Your objective:
Every entry must be repeated exactly. Exclude all pictures.

(Revision tracking records)
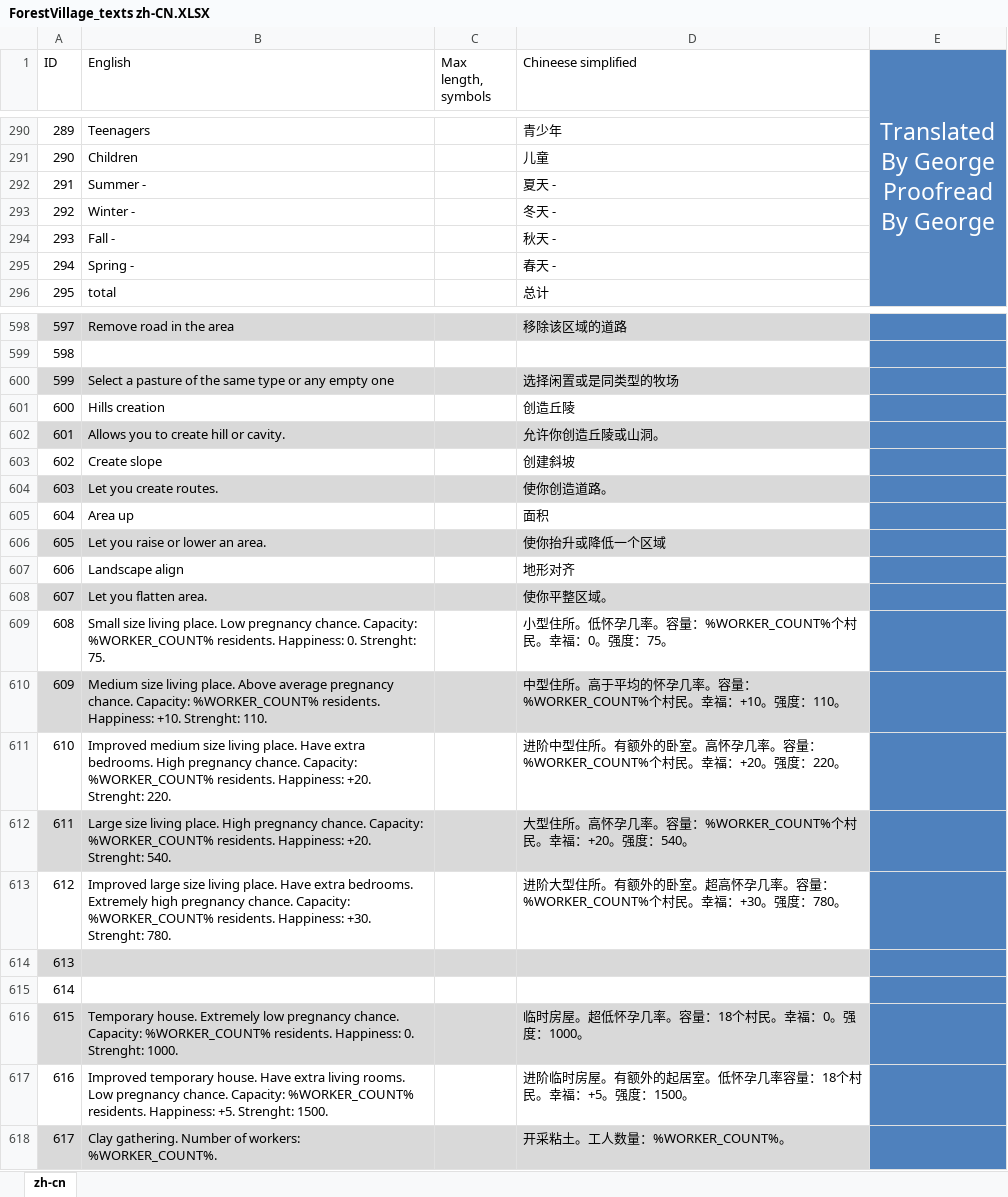
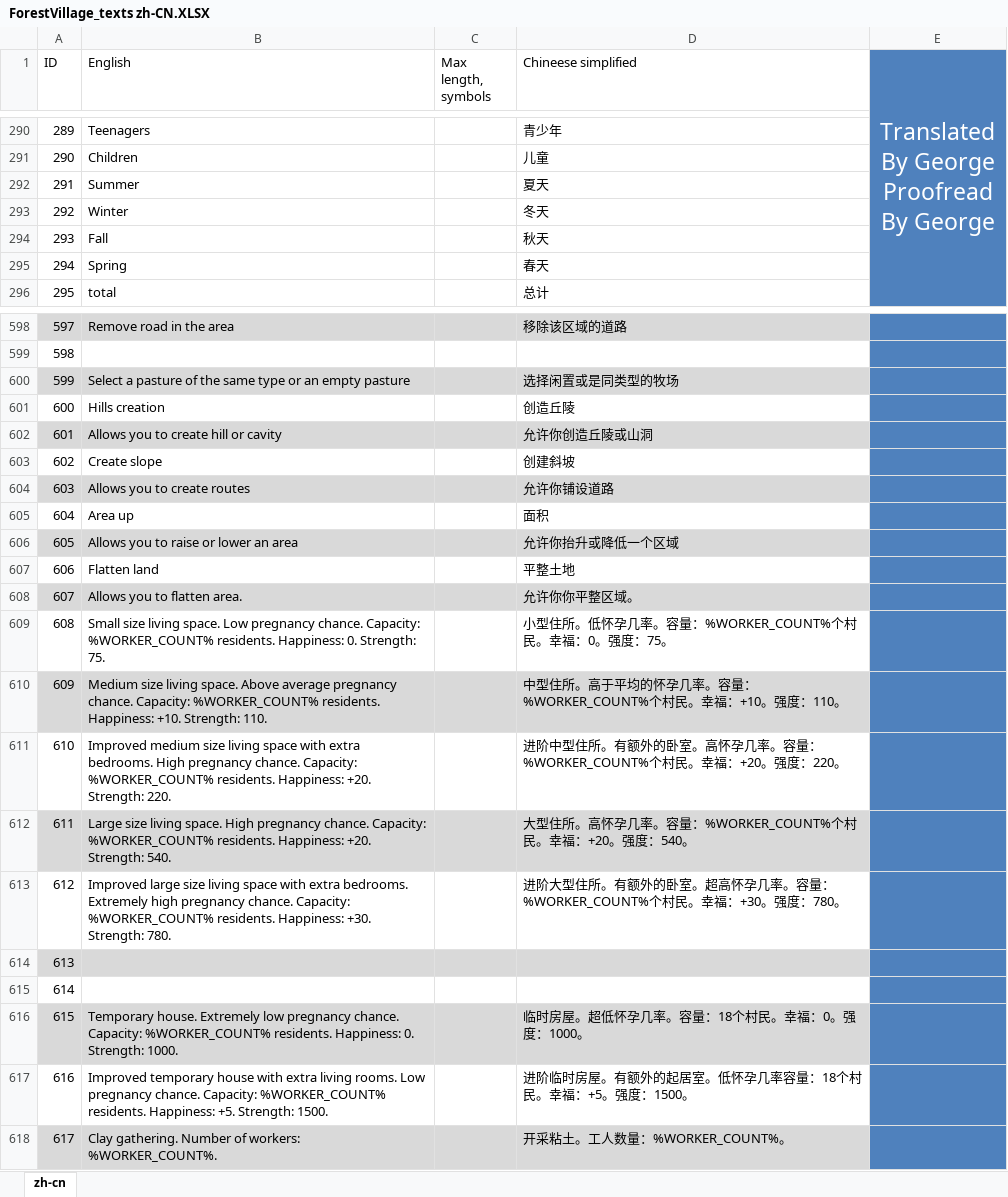
Before and after one commit to BoundlessHaung/lif_fv_cn_loc_file, an Excel workbook: ForestVillage_texts zh-CN.XLSX, sheet zh-cn, drawn as a sheet; only a part is shown, gaps mark what is left out; values as stored, in another font and other column widths than the file's, no borders; table styles not drawn; the diff covers the shown part only; the diff names each change by its address in the sheet, - before the commit and + after, or states it on an @@ line.

```diff
--- a/ForestVillage_texts zh-CN.XLSX (sheet zh-cn)
+++ b/ForestVillage_texts zh-CN.XLSX (sheet zh-cn)
-B292 (English): Summer -
+B292 (English): Summer
-D292 (Chineese simplified): 夏天 -
+D292 (Chineese simplified): 夏天
-B293 (English): Winter -
+B293 (English): Winter
-D293 (Chineese simplified): 冬天 -
+D293 (Chineese simplified): 冬天
-B294 (English): Fall -
+B294 (English): Fall
-D294 (Chineese simplified): 秋天 -
+D294 (Chineese simplified): 秋天
-B295 (English): Spring -
+B295 (English): Spring
-D295 (Chineese simplified): 春天 -
+D295 (Chineese simplified): 春天
-B600 (English): …type or any empty one
+B600 (English): …type or an empty pasture
-B602 (English): Allows you to create hill or cavity.
+B602 (English): Allows you to create hill or cavity
-D602 (Chineese simplified): 允许你创造丘陵或山洞。
+D602 (Chineese simplified): 允许你创造丘陵或山洞
-B604 (English): Let you create routes.
+B604 (English): Allows you to create routes
-D604 (Chineese simplified): 使你创造道路。
+D604 (Chineese simplified): 允许你铺设道路
-B606 (English): Let you raise or lower an area.
+B606 (English): Allows you to raise or lower an area
-D606 (Chineese simplified): 使你抬升或降低一个区域
+D606 (Chineese simplified): 允许你抬升或降低一个区域
-B607 (English): Landscape align
+B607 (English): Flatten land
-D607 (Chineese simplified): 地形对齐
+D607 (Chineese simplified): 平整土地
-B608 (English): Let you flatten area.
+B608 (English): Allows you to flatten area.
-D608 (Chineese simplified): 使你平整区域。
+D608 (Chineese simplified): 允许你你平整区域。
-B609 (English): …size living place. Low pregnancy chance. Capacity: %WORKER_COUNT% residents. Happiness: 0. Strenght: 75.
+B609 (English): …size living space. Low pregnancy chance. Capacity: %WORKER_COUNT% residents. Happiness: 0. Strength: 75.
-B610 (English): …size living place. Above average pregnancy chance. Capacity: %WORKER_COUNT% residents. Happiness: +10. Strenght: 110.
+B610 (English): …size living space. Above average pregnancy chance. Capacity: %WORKER_COUNT% residents. Happiness: +10. Strength: 110.
-B611 (English): …size living place. Have extra bedrooms. High pregnancy chance. Capacity: %WORKER_COUNT% residents. Happiness: +20. Strenght: 220.
+B611 (English): …size living space with extra bedrooms. High pregnancy chance. Capacity: %WORKER_COUNT% residents. Happiness: +20. Strength: 220.
-B612 (English): …size living place. High pregnancy chance. Capacity: %WORKER_COUNT% residents. Happiness: +20. Strenght: 540.
+B612 (English): …size living space. High pregnancy chance. Capacity: %WORKER_COUNT% residents. Happiness: +20. Strength: 540.
-B613 (English): …size living place. Have extra bedrooms. Extremely high pregnancy chance. Capacity: %WORKER_COUNT% residents. Happiness: +30. Strenght: 780.
+B613 (English): …size living space with extra bedrooms. Extremely high pregnancy chance. Capacity: %WORKER_COUNT% residents. Happiness: +30. Strength: 780.
-B616 (English): …Happiness: 0. Strenght: 1000.
+B616 (English): …Happiness: 0. Strength: 1000.
-B617 (English): Improved temporary house. Have extra living rooms. Low pregnancy chance. Capacity: %WORKER_COUNT% residents. Happiness: +5. Strenght: 1500.
+B617 (English): Improved temporary house with extra living rooms. Low pregnancy chance. Capacity: %WORKER_COUNT% residents. Happiness: +5. Strength: 1500.
```
Also changed, not shown: 131 edited cells elsewhere in this sheet.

Answer box:
Before and after one commit to BoundlessHaung/lif_fv_cn_loc_file, an Excel workbook: ForestVillage_texts zh-CN.XLSX, sheet zh-cn, drawn as a sheet; only a part is shown, gaps mark what is left out; values as stored, in another font and other column widths than the file's, no borders; table styles not drawn; the diff covers the shown part only; the diff names each change by its address in the sheet, - before the commit and + after, or states it on an @@ line.

```diff
--- a/ForestVillage_texts zh-CN.XLSX (sheet zh-cn)
+++ b/ForestVillage_texts zh-CN.XLSX (sheet zh-cn)
-B292 (English): Summer -
+B292 (English): Summer
-D292 (Chineese simplified): 夏天 -
+D292 (Chineese simplified): 夏天
-B293 (English): Winter -
+B293 (English): Winter
-D293 (Chineese simplified): 冬天 -
+D293 (Chineese simplified): 冬天
-B294 (English): Fall -
+B294 (English): Fall
-D294 (Chineese simplified): 秋天 -
+D294 (Chineese simplified): 秋天
-B295 (English): Spring -
+B295 (English): Spring
-D295 (Chineese simplified): 春天 -
+D295 (Chineese simplified): 春天
-B600 (English): …type or any empty one
+B600 (English): …type or an empty pasture
-B602 (English): Allows you to create hill or cavity.
+B602 (English): Allows you to create hill or cavity
-D602 (Chineese simplified): 允许你创造丘陵或山洞。
+D602 (Chineese simplified): 允许你创造丘陵或山洞
-B604 (English): Let you create routes.
+B604 (English): Allows you to create routes
-D604 (Chineese simplified): 使你创造道路。
+D604 (Chineese simplified): 允许你铺设道路
-B606 (English): Let you raise or lower an area.
+B606 (English): Allows you to raise or lower an area
-D606 (Chineese simplified): 使你抬升或降低一个区域
+D606 (Chineese simplified): 允许你抬升或降低一个区域
-B607 (English): Landscape align
+B607 (English): Flatten land
-D607 (Chineese simplified): 地形对齐
+D607 (Chineese simplified): 平整土地
-B608 (English): Let you flatten area.
+B608 (English): Allows you to flatten area.
-D608 (Chineese simplified): 使你平整区域。
+D608 (Chineese simplified): 允许你你平整区域。
-B609 (English): …size living place. Low pregnancy chance. Capacity: %WORKER_COUNT% residents. Happiness: 0. Strenght: 75.
+B609 (English): …size living space. Low pregnancy chance. Capacity: %WORKER_COUNT% residents. Happiness: 0. Strength: 75.
-B610 (English): …size living place. Above average pregnancy chance. Capacity: %WORKER_COUNT% residents. Happiness: +10. Strenght: 110.
+B610 (English): …size living space. Above average pregnancy chance. Capacity: %WORKER_COUNT% residents. Happiness: +10. Strength: 110.
-B611 (English): …size living place. Have extra bedrooms. High pregnancy chance. Capacity: %WORKER_COUNT% residents. Happiness: +20. Strenght: 220.
+B611 (English): …size living space with extra bedrooms. High pregnancy chance. Capacity: %WORKER_COUNT% residents. Happiness: +20. Strength: 220.
-B612 (English): …size living place. High pregnancy chance. Capacity: %WORKER_COUNT% residents. Happiness: +20. Strenght: 540.
+B612 (English): …size living space. High pregnancy chance. Capacity: %WORKER_COUNT% residents. Happiness: +20. Strength: 540.
-B613 (English): …size living place. Have extra bedrooms. Extremely high pregnancy chance. Capacity: %WORKER_COUNT% residents. Happiness: +30. Strenght: 780.
+B613 (English): …size living space with extra bedrooms. Extremely high pregnancy chance. Capacity: %WORKER_COUNT% residents. Happiness: +30. Strength: 780.
-B616 (English): …Happiness: 0. Strenght: 1000.
+B616 (English): …Happiness: 0. Strength: 1000.
-B617 (English): Improved temporary house. Have extra living rooms. Low pregnancy chance. Capacity: %WORKER_COUNT% residents. Happiness: +5. Strenght: 1500.
+B617 (English): Improved temporary house with extra living rooms. Low pregnancy chance. Capacity: %WORKER_COUNT% residents. Happiness: +5. Strength: 1500.
```
Also changed, not shown: 131 edited cells elsewhere in this sheet.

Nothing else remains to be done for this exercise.